ASSIGNED TASK.
Where the string "Folder" shows up in a line of the records, copy that line.

DATASET RECORDS.

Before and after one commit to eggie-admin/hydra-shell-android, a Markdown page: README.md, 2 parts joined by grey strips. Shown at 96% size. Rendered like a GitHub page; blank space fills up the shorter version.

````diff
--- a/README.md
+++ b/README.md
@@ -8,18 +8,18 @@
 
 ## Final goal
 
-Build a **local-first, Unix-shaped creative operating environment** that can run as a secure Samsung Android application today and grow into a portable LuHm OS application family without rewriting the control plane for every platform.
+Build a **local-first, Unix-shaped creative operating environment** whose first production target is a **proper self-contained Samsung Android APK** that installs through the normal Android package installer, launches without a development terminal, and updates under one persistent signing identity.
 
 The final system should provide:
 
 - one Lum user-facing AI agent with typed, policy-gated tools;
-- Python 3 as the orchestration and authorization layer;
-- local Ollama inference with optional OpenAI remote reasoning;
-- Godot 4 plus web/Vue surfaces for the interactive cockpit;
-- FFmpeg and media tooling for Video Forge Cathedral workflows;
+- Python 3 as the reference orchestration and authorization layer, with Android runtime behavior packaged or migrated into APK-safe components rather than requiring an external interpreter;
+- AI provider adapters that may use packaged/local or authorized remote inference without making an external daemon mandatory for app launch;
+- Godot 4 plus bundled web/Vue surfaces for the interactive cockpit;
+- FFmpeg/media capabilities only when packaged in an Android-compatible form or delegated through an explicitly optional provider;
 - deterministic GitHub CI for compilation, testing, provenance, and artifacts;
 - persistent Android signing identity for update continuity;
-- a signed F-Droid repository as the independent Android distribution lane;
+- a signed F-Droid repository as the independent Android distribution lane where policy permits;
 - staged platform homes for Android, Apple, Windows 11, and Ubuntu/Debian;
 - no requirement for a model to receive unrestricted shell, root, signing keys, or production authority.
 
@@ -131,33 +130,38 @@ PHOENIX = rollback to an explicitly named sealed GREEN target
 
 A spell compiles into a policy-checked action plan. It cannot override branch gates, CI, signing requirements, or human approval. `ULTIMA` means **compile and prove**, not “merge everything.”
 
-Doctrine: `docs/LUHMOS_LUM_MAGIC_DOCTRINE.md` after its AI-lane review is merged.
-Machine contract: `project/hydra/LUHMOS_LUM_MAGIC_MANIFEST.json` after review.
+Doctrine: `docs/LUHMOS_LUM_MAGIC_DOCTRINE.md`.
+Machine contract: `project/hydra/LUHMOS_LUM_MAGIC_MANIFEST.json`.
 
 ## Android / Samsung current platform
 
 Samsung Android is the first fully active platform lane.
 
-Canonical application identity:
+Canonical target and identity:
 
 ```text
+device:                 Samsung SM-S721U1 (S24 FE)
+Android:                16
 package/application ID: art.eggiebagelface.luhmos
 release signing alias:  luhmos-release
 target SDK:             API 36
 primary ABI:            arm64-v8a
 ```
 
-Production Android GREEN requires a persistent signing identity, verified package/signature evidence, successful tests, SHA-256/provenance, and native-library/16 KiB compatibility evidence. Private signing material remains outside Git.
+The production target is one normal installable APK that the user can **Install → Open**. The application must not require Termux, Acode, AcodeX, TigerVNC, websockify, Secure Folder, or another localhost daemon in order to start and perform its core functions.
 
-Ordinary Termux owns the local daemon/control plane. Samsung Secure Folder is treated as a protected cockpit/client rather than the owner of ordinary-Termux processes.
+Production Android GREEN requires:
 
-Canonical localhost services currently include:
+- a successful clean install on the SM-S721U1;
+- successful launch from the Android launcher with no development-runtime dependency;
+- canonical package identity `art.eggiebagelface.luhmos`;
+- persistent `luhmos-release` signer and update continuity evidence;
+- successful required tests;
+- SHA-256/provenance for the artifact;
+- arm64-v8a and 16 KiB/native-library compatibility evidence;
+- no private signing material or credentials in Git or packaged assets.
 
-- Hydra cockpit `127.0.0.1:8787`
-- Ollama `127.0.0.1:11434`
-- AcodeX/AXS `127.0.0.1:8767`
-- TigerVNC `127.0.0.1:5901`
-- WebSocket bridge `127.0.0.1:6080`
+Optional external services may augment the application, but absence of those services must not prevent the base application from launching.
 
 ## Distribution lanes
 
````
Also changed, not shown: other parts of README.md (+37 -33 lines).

ANSWER SPACE.
+The production target is one normal installable APK that the user can **Install → Open**. The application must not require Termux, Acode, AcodeX, TigerVNC, websockify, Secure Folder, or another localhost daemon in order to start and perform its core functions.
-Ordinary Termux owns the local daemon/control plane. Samsung Secure Folder is treated as a protected cockpit/client rather than the owner of ordinary-Termux processes.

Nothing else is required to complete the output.